Over the past year or so there have been many headlines speaking to how hot the medical real estate sector is. You see them pop up in your email or news feed: "Sales volume is at all time highs"..... "New investors are entering the sector right and left"...."Medical Real Estate Hitting Post Recession Peak". At times like this, many investors are getting priced out of the 'cream' offerings that trade and the heavy weight health system construction projects. So it would stand to reason that those interested parties would look elsewhere....and they are.
As REITs pull back on acquisitions and focus more on refining their portfolios, private equity groups have more than taken up the slack. Total healthcare real estate transaction volume may have cooled ever so slightly - but not much - and so far this year, private investor buyers are making up 76% of that total.
This unassuming market is number 2 in terms of outpatient building deliveries and 4th for total deal volume. Even rent growth has been consistently surpassing the national average.
The bread-and-butter medical office building (MOB) deal continues to entail the sale of a single building for a price of less $20 million, often quite a bit less.
Such deals, of course, do not typically satisfy the appetites of the sector’s largest investors, including private equity funds, the larger publicly traded REITs, and institutions, as well as foreign capital. Such investors prefer deals that provide immediate scale instead of having to accumulate a portfolio by making smaller, one-building acquisitions.
Houston is the number one metro in terms of square feet of hospital space under construction. As of the end of 2017, Houston had roughly 4.2 million square feet of hospital space under way – about a million square feet ahead of the runner up, New York.
Prior to the start of 2018, several members of the Editorial Advisory Board (EAB) of Healthcare Real Estate Insights™ predicted that the sector would see some transactions in which health systems would buy medical office buildings (MOBs) that they are leasing from third-party owners.
Continuing focus on high medical office sales activity might lead one to wonder where all this activity is occurring.
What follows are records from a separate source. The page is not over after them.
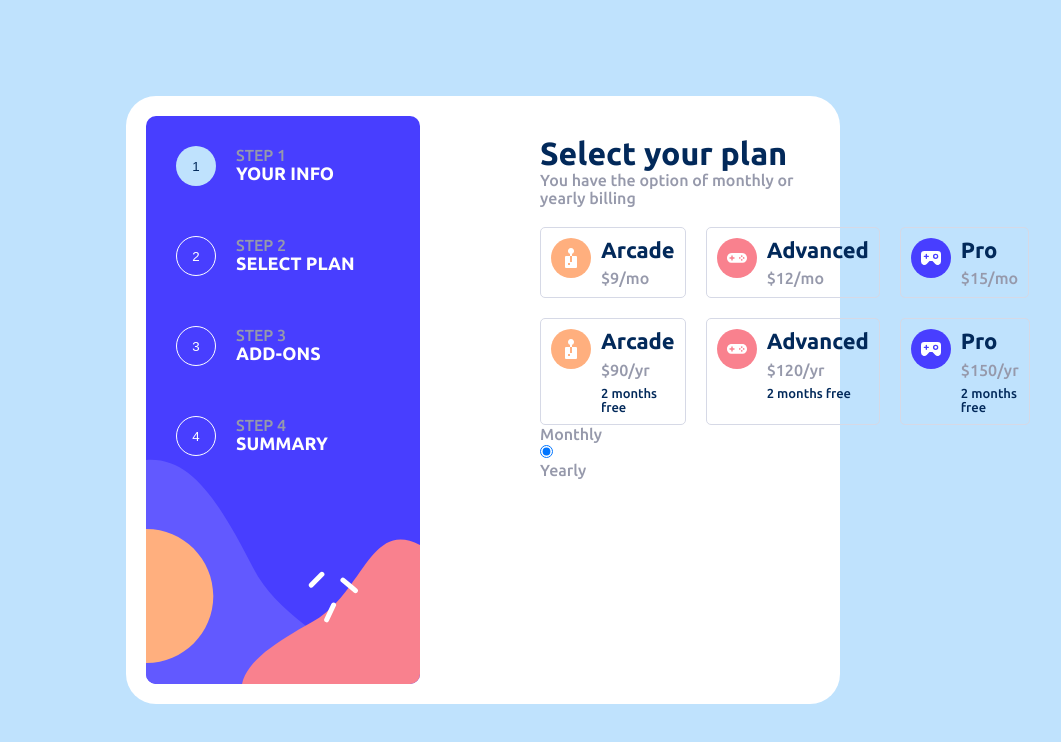
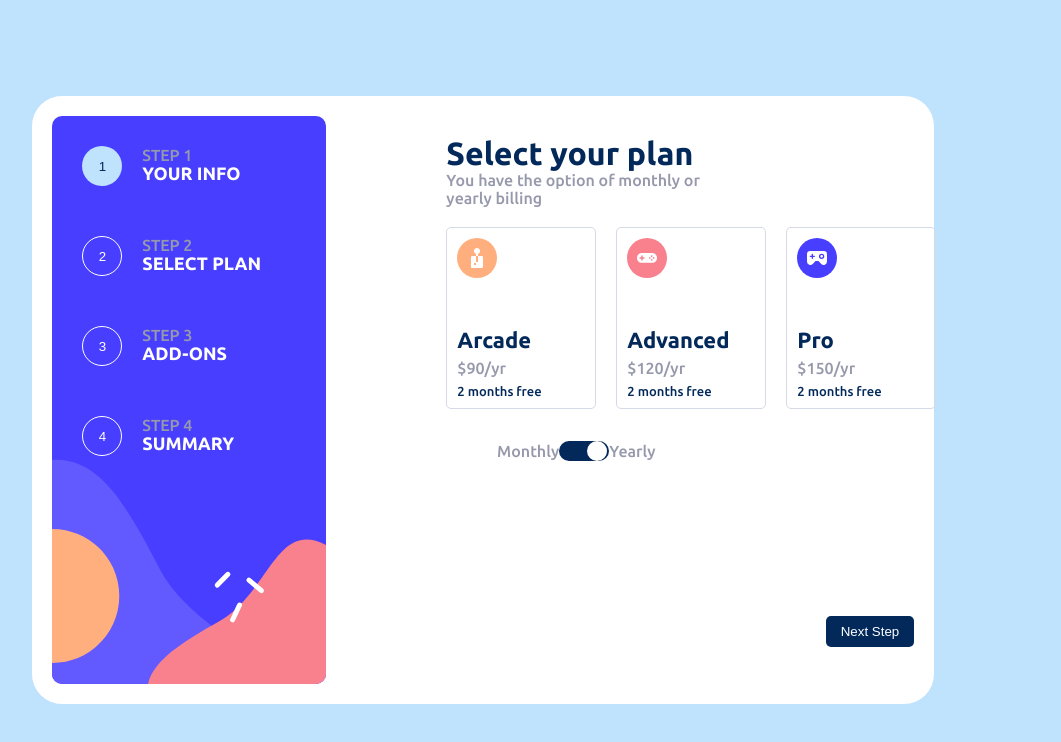
Before and after one commit to bestbrain06/multi-step-form, a plain HTML site: page index.html in a window 1280 px wide. Both pictures are taken after a click on the checkbox 703 px from the left and 451 px from the top of the page. Shown: the whole page, without its empty margins (157-1218 px from the left). Drawn offline with Linux system fonts and the light colour scheme.

Commit message:
added the yearly and monthly subscriptions for step2

```diff
--- a/app/js/app.js
+++ b/app/js/app.js
@@ -1,11 +1,9 @@
-const form = document.querySelector('form')
+const button = document.querySelector('#button')
 const userName = document.querySelector('#username')
 const userEmail = document.querySelector('#email')
 const telephoneNumber = document.querySelector('#number')
 
-form.addEventListener('submit', (e) => {
-  e.preventDefault()
-
+button.addEventListener('click', () => {
   name()
   validEmail()
   validNumber()
@@ -59,3 +57,17 @@ function validNumber() {
     showSucess(telephoneNumber)
   }
 }
+
+const monthly = document.querySelector('#monthly')
+const yearly = document.querySelector('#yearly')
+const checkbox = document.querySelector('#checkbox')
+
+checkbox.addEventListener('click', () => {
+  if (checkbox.checked) {
+    monthly.classList.add('hide')
+    yearly.classList.remove('hide')
+  } else {
+    monthly.classList.remove('hide')
+    yearly.classList.add('hide')
+  }
+})
--- a/app/sass/components/_sidebar.scss
+++ b/app/sass/components/_sidebar.scss
@@ -3,8 +3,10 @@
 .card {
   background-color: var(--primary-200);
   height: 90vh;
+
   @include u.breakpoint(medium) {
     height: fit-content;
+    width: 100%;
   }
 
   @include u.breakpoint(medium) {
@@ -82,15 +84,8 @@
 }
 
 .btn {
-  display: flex;
-  justify-content: flex-end;
-
-  position: relative;
-  bottom: -160px;
-
   @include u.breakpoint(medium) {
-    margin-block-start: 60px;
-    position: static;
+    margin-block-start: 500px;
   }
 
   button {
--- a/app/sass/components/_step1.scss
+++ b/app/sass/components/_step1.scss
@@ -15,7 +15,6 @@
     width: none;
   }
   .step1 {
-    display: none;
     padding: 20px;
     @include u.breakpoint(medium) {
       padding: 0;
--- a/app/sass/components/_step2.scss
+++ b/app/sass/components/_step2.scss
@@ -13,9 +13,13 @@
     display: flex;
     flex-direction: column;
     gap: 20px;
+    &.hide {
+      display: none;
+    }
 
     @include u.breakpoint(medium) {
       flex-direction: row;
+      width: 500px;
     }
 
     .subscription {
@@ -26,6 +30,12 @@
       gap: 10px;
       padding: 10px;
       margin-block-start: 20px;
+
+      @include u.breakpoint(medium) {
+        flex-direction: column;
+        gap: 50px;
+        width: 150px;
+      }
 
       h2 {
         color: var(--primary-800);
@@ -43,4 +53,39 @@
       }
     }
   }
+  .toggles {
+    display: flex;
+    justify-content: center;
+    align-items: center;
+    margin-block-start: 2rem;
+    .switch {
+      position: relative;
+
+      label {
+        width: 50px;
+        height: 20px;
+        border-radius: 10px;
+        background-color: var(--primary-800);
+        display: block;
+        cursor: pointer;
+      }
+
+      input {
+        position: absolute;
+        top: 0;
+        left: 0;
+        cursor: pointer;
+
+        appearance: none;
+        width: 20px;
+        aspect-ratio: 1;
+        border-radius: 50%;
+        background-color: white;
+
+        &:checked {
+          left: 28px;
+        }
+      }
+    }
+  }
 }
--- a/app/sass/globals/_boilerplate.scss
+++ b/app/sass/globals/_boilerplate.scss
@@ -27,3 +27,7 @@ body {
     background-color: var(--primary-200);
   }
 }
+
+.hide {
+  display: none;
+}
--- a/index.html
+++ b/index.html
@@ -78,11 +78,11 @@
         <!-- Step 1 start -->
 
         <div class="steps">
-          <div class="step1">
+          <div class="step1" style="display: none">
             <h1>Personal info</h1>
             <p>Please provide your name, email address, and phone number.</p>
 
-            <form class="step1__form">
+            <div class="step1__form" id="form">
               <div class="form-control">
                 <div class="label">
                   <p>Name</p>
@@ -118,10 +118,7 @@
                   placeholder=" e.g. +1 234 567 890 "
                 />
               </div>
-              <div class="btn">
-                <button>Next Step</button>
-              </div>
-            </form>
+            </div>
             <!-- Step 1 end -->
           </div>
 
@@ -163,7 +160,7 @@
               </div>
             </div>
 
-            <div class="subscriptions" id="yearly">
+            <div class="subscriptions hide" id="yearly">
               <div class="subscription">
                 <div class="subscription__image">
                   <img src="assets/images/icon-arcade.svg" alt="icon-arcade" />
@@ -200,14 +197,18 @@
                 </div>
               </div>
             </div>
-
             <div class="toggles">
               <p>Monthly</p>
-              <label for="toggle"></label>
-              <input type="radio" name="toggle" id="" />
+              <div class="switch">
+                <label for="checkbox"></label>
+                <input type="checkbox" name="checkbox" id="checkbox" />
+              </div>
               <p>Yearly</p>
             </div>
           </div>
+        </div>
+        <div class="btn" id="button">
+          <button>Next Step</button>
         </div>
       </div>
     </main>
```
Also changed, not shown: dist/style.css, 1 other file.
In 2017, more than 25% of sales volume was represented in only 5 metro areas. Who's leading the pack?
Doctor visits will increase 217.6% faster than the population in Los Angeles, Orange, Riverside, San Bernardino, and San Diego Counties. That’s according to an analysis prepared for the California Hospital, Outpatient Facilities & Medical Office Building Summit in Downtown Los Angeles on December 13.
...although roughly 25% of inventory is investor owned nationally, the stats vary widely by metro. Some areas are predominantly owned by healthcare providers while other areas have a significant portion, sometimes majority, of the real estate owned by a third party - whether that be a REIT, institutional fund or private investor.